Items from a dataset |
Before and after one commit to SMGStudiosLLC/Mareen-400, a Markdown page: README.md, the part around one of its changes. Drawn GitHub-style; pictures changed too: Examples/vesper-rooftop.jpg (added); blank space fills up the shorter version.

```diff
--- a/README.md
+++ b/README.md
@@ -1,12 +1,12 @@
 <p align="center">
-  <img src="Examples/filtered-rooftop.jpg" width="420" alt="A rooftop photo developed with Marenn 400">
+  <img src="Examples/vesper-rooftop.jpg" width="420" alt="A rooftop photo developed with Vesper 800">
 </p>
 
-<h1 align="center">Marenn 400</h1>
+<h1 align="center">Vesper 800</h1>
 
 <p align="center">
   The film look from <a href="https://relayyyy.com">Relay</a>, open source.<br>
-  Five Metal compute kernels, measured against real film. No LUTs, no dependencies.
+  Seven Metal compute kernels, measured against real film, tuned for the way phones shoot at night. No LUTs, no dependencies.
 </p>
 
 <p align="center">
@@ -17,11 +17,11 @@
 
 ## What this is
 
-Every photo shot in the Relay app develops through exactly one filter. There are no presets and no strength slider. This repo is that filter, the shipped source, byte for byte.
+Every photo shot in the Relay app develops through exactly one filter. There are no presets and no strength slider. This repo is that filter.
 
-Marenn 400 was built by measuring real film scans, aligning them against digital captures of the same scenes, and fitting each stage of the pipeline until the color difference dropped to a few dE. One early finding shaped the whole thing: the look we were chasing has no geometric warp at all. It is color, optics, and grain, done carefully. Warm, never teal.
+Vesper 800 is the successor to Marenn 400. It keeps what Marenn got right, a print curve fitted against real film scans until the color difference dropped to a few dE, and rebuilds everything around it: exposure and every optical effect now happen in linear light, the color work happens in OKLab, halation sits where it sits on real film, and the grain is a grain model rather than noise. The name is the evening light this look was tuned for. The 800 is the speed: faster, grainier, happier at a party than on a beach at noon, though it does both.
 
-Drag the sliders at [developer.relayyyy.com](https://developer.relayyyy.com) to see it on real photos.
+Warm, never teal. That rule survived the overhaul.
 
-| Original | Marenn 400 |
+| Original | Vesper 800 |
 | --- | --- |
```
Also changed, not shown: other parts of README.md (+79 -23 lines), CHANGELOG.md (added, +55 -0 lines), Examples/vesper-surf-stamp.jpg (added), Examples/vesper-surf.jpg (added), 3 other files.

THE PROBLEM |
Note each line of the entries that has "rooftop" in it, and copy those lines.

ANSWER AREA |
Before and after one commit to SMGStudiosLLC/Mareen-400, a Markdown page: README.md, the part around one of its changes. Drawn GitHub-style; pictures changed too: Examples/vesper-rooftop.jpg (added); blank space fills up the shorter version.
-  <img src="Examples/filtered-rooftop.jpg" width="420" alt="A rooftop photo developed with Marenn 400">
+  <img src="Examples/vesper-rooftop.jpg" width="420" alt="A rooftop photo developed with Vesper 800">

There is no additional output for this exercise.